EXERCISE INPUT:
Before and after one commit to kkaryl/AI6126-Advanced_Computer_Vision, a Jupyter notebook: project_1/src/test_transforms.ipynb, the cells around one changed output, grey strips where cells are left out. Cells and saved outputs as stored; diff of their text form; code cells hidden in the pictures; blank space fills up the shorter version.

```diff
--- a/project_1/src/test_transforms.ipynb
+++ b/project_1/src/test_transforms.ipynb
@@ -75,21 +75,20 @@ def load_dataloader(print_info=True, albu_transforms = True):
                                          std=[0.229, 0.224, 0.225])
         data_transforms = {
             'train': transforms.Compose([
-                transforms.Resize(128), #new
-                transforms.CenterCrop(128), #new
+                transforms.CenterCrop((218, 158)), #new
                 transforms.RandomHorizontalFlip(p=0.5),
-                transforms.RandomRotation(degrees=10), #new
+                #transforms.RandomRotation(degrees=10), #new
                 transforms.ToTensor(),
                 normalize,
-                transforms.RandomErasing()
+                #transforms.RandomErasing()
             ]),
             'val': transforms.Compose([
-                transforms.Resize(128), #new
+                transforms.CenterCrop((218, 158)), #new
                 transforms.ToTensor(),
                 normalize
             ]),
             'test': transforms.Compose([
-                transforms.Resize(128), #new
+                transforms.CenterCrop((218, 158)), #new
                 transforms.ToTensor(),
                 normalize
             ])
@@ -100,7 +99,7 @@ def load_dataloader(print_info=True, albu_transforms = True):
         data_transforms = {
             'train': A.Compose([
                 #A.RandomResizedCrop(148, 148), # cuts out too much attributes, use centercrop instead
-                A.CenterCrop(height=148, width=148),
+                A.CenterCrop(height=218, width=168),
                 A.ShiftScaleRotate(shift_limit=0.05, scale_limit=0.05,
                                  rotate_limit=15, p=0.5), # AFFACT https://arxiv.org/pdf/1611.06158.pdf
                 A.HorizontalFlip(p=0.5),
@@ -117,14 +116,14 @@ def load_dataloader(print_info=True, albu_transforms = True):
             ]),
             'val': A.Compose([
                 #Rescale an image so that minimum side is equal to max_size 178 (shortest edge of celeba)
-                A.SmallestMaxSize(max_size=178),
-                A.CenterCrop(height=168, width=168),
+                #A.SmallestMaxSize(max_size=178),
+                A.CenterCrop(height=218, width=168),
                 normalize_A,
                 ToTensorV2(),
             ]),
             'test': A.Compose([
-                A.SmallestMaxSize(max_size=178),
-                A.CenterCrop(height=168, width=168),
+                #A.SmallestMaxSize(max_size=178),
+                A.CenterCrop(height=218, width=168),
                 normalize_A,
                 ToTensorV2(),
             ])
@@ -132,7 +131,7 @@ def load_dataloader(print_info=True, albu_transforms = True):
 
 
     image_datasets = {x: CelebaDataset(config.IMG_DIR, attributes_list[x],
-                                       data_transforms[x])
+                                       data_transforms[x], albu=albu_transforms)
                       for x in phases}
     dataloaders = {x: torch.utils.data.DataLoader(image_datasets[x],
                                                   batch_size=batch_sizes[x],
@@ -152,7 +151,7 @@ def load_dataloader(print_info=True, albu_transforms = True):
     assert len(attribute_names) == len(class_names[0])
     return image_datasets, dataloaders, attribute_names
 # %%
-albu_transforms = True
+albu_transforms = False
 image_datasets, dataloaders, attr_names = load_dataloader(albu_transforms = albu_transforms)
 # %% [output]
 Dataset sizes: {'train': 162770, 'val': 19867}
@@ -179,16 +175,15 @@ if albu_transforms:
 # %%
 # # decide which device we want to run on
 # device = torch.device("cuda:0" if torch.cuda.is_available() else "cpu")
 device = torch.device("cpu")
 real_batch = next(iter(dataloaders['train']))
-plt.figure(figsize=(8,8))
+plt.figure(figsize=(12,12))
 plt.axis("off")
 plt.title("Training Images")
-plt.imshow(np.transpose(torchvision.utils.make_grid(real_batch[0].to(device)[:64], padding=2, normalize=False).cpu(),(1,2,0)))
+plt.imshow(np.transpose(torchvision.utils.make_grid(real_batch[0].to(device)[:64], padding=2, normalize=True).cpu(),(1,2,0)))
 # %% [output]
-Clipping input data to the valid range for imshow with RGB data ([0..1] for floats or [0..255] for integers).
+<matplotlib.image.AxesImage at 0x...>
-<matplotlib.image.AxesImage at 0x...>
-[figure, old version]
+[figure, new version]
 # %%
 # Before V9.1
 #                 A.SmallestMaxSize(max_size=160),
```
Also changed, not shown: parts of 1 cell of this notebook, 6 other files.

WORK TO BE COMPLETED: Copy whichever lines of the records above contain the word "True".

REPLY:
@@ -75,21 +75,20 @@ def load_dataloader(print_info=True, albu_transforms = True):
@@ -100,7 +99,7 @@ def load_dataloader(print_info=True, albu_transforms = True):
@@ -117,14 +116,14 @@ def load_dataloader(print_info=True, albu_transforms = True):
@@ -132,7 +131,7 @@ def load_dataloader(print_info=True, albu_transforms = True):
@@ -152,7 +151,7 @@ def load_dataloader(print_info=True, albu_transforms = True):
-albu_transforms = True
+plt.imshow(np.transpose(torchvision.utils.make_grid(real_batch[0].to(device)[:64], padding=2, normalize=True).cpu(),(1,2,0)))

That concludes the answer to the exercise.